• Input material:
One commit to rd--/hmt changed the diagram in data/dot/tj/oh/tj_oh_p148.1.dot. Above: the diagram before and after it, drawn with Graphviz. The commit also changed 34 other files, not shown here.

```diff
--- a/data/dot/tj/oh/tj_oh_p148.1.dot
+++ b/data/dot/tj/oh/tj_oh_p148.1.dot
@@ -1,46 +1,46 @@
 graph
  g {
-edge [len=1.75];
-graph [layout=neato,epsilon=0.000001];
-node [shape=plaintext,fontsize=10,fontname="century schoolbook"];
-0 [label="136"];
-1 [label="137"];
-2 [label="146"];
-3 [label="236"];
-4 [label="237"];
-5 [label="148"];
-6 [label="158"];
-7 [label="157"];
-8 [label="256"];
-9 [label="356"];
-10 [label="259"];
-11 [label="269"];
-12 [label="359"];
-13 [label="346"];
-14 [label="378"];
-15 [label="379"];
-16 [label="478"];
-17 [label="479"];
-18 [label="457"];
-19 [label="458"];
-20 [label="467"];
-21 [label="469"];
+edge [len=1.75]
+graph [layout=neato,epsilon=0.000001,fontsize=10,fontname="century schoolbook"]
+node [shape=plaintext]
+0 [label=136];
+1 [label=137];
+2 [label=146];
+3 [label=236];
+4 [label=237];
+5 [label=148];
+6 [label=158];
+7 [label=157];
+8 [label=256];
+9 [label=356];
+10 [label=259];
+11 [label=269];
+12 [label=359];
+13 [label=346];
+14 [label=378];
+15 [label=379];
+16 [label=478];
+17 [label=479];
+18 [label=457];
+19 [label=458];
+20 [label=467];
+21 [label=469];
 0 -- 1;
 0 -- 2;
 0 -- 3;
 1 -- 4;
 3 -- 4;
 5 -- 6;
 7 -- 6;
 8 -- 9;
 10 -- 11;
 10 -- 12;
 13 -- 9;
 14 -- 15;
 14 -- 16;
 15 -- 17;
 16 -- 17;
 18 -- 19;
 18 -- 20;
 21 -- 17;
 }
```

• Exercise:
Every entry is to be printed exactly as given.

• Result:
One commit to rd--/hmt changed the diagram in data/dot/tj/oh/tj_oh_p148.1.dot. Above: the diagram before and after it, drawn with Graphviz. The commit also changed 34 other files, not shown here.

```diff
--- a/data/dot/tj/oh/tj_oh_p148.1.dot
+++ b/data/dot/tj/oh/tj_oh_p148.1.dot
@@ -1,46 +1,46 @@
 graph
  g {
-edge [len=1.75];
-graph [layout=neato,epsilon=0.000001];
-node [shape=plaintext,fontsize=10,fontname="century schoolbook"];
-0 [label="136"];
-1 [label="137"];
-2 [label="146"];
-3 [label="236"];
-4 [label="237"];
-5 [label="148"];
-6 [label="158"];
-7 [label="157"];
-8 [label="256"];
-9 [label="356"];
-10 [label="259"];
-11 [label="269"];
-12 [label="359"];
-13 [label="346"];
-14 [label="378"];
-15 [label="379"];
-16 [label="478"];
-17 [label="479"];
-18 [label="457"];
-19 [label="458"];
-20 [label="467"];
-21 [label="469"];
+edge [len=1.75]
+graph [layout=neato,epsilon=0.000001,fontsize=10,fontname="century schoolbook"]
+node [shape=plaintext]
+0 [label=136];
+1 [label=137];
+2 [label=146];
+3 [label=236];
+4 [label=237];
+5 [label=148];
+6 [label=158];
+7 [label=157];
+8 [label=256];
+9 [label=356];
+10 [label=259];
+11 [label=269];
+12 [label=359];
+13 [label=346];
+14 [label=378];
+15 [label=379];
+16 [label=478];
+17 [label=479];
+18 [label=457];
+19 [label=458];
+20 [label=467];
+21 [label=469];
 0 -- 1;
 0 -- 2;
 0 -- 3;
 1 -- 4;
 3 -- 4;
 5 -- 6;
 7 -- 6;
 8 -- 9;
 10 -- 11;
 10 -- 12;
 13 -- 9;
 14 -- 15;
 14 -- 16;
 15 -- 17;
 16 -- 17;
 18 -- 19;
 18 -- 20;
 21 -- 17;
 }
```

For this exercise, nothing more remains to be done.